# EXERCISE BRIEF
Your answer should be the lines of the data below that contain "Library".

# EXCERPTED DATA

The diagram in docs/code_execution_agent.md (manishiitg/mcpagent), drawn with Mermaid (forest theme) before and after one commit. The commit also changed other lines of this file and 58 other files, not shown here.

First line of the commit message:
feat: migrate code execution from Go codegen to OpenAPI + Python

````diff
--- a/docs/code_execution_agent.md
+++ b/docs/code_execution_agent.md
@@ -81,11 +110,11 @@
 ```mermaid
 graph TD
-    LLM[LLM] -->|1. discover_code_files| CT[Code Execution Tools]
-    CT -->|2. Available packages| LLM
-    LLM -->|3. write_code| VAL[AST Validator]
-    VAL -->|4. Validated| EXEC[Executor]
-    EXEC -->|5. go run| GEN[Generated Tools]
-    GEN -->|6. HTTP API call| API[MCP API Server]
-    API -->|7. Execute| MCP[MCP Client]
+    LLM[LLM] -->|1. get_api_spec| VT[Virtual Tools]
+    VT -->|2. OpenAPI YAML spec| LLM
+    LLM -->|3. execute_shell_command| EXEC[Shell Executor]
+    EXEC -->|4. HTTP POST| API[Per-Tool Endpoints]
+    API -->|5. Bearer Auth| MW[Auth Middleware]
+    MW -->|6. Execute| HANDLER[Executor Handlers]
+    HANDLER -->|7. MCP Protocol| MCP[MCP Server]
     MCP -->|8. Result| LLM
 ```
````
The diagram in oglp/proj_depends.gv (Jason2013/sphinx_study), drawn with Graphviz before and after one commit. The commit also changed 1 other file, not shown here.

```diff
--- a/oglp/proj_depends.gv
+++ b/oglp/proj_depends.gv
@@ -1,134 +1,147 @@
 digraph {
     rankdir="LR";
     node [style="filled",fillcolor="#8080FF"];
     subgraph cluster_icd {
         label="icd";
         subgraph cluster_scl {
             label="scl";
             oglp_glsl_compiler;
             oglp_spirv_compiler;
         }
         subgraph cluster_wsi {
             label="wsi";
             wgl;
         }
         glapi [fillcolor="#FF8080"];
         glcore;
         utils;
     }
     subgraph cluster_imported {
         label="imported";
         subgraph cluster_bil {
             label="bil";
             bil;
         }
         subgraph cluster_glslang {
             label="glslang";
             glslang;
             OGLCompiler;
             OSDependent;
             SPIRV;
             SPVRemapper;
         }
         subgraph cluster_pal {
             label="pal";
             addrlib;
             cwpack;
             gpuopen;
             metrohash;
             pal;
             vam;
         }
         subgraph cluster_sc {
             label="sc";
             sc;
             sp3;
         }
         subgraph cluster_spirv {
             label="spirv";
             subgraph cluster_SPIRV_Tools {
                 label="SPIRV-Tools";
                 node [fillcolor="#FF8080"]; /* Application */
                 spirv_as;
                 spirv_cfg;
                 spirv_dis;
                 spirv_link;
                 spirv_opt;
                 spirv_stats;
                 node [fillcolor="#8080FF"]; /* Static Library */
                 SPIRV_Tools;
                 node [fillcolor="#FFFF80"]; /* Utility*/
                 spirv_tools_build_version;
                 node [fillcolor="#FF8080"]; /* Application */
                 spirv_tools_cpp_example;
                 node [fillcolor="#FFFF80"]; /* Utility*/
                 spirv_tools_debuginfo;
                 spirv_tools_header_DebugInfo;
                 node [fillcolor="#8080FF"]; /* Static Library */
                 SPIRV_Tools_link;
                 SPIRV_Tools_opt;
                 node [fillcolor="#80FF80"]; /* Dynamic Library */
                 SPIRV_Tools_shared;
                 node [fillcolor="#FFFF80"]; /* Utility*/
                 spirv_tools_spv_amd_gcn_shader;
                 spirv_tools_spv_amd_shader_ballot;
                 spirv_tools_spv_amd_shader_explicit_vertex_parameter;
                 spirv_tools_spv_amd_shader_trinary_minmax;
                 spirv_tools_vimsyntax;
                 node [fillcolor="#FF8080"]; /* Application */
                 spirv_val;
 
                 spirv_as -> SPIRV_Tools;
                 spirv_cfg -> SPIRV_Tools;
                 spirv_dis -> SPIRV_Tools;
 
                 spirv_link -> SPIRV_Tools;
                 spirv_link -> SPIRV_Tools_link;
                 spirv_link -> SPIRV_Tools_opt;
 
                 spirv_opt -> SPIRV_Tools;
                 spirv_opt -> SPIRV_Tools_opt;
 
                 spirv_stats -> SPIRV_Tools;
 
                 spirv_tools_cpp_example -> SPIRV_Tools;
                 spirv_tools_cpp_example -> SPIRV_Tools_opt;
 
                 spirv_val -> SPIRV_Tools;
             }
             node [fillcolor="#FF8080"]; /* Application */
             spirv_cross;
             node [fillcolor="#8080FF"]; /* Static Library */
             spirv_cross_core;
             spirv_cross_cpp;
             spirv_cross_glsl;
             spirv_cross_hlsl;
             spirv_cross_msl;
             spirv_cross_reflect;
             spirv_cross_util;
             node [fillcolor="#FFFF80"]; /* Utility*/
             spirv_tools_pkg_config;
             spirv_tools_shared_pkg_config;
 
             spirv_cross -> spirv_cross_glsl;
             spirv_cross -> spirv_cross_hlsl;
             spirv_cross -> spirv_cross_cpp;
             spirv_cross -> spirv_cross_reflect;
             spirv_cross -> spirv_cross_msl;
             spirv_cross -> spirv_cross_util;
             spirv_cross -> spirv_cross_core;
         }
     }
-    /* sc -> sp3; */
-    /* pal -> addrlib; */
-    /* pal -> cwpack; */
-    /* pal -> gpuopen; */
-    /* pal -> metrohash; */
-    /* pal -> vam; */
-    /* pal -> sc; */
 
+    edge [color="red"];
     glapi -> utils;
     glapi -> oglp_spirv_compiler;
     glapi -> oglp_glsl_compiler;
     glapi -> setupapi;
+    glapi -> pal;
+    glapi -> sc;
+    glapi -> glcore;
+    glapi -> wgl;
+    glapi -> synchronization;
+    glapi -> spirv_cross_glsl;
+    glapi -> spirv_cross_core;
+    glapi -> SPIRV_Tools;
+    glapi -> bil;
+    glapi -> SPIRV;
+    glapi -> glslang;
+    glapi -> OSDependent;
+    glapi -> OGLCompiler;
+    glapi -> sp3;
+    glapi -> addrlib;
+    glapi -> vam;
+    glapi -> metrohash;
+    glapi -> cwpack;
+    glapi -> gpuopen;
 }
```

# TASK ANSWER
                 node [fillcolor="#8080FF"]; /* Static Library */
                 node [fillcolor="#8080FF"]; /* Static Library */
                 node [fillcolor="#80FF80"]; /* Dynamic Library */
             node [fillcolor="#8080FF"]; /* Static Library */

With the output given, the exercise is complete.